The notes in the booklet are very helpful in setting the opera in context. There is a useful illustrated 10-minute synopsis on the first DVD, but it would have been more helpful also to have had a printed synopsis in the booklet; you can find one on the web, linked to this Opus Arte recording,
. A little classical knowledge would help, too: I had to think how, as Juno claims in Act I, scene 3 (DVD1, tr.7) Hercules had offended her before he was born. (She tried to prevent his birth because he was one of the many offspring of her philanedring husband Jupiter, then she sent two snakes to kill him in his cradle; he choked them both with his bare infant hands.
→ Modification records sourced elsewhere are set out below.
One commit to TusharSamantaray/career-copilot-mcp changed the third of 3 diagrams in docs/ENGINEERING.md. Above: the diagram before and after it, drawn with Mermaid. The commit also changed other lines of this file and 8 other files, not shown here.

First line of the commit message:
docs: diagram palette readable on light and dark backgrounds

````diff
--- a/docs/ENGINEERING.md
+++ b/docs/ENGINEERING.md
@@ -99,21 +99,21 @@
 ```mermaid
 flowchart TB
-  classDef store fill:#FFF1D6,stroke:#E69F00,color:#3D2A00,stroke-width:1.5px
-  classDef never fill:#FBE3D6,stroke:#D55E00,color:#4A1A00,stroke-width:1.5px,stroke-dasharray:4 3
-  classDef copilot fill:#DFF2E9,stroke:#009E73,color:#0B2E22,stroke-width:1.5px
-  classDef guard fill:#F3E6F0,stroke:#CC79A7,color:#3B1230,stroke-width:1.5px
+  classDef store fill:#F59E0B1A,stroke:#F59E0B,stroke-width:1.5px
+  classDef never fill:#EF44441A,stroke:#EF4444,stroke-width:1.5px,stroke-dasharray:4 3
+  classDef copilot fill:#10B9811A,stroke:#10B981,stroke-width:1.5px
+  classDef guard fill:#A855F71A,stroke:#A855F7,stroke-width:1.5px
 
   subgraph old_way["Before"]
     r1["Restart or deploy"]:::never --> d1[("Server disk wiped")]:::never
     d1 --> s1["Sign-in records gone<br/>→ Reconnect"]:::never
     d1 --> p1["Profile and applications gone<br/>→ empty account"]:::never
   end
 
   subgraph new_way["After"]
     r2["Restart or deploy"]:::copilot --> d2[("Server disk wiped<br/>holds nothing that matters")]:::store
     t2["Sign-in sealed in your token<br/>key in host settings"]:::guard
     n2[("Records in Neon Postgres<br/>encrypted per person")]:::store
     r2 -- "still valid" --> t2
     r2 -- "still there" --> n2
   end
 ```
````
We shall be reminded of this later in the opera, but in a manner which, as I have said, is rather grotesque.)
If, like me, you prefer to have both the Italian and a translation in front of you - will it ever be possible for sub-titles to do both simultaneously? - you can print out the Italian libretto from the web.
If you are looking to expand your experience of Cavalli - and why not? - there is a Naxos recording of his opera
Gli Amori di Apollo e Dafne
(8.660178/8) to which Robert Hugill gave a mixed review, and another Naxos CD of arias (8.557746), which Johan van Veen broadly welcomed as did Robert Hugill. Having listened to the aria CD on the Naxos Music Library, I find myself in total agreement with those reviews. My personal contribution is to reiterate my recommendation of the two CDs of sacred music which I mentioned above, on Hyperion Helios and Dynamic. More to the point of the current exercise, the DVD production of
is at least the equal of any of these - indeed, only the Hyperion performance of the
equals it in performance terms and cannot contend with the visual excellence of the Opus Arte DVDs.
-- Brian Wilson, MusicWeb International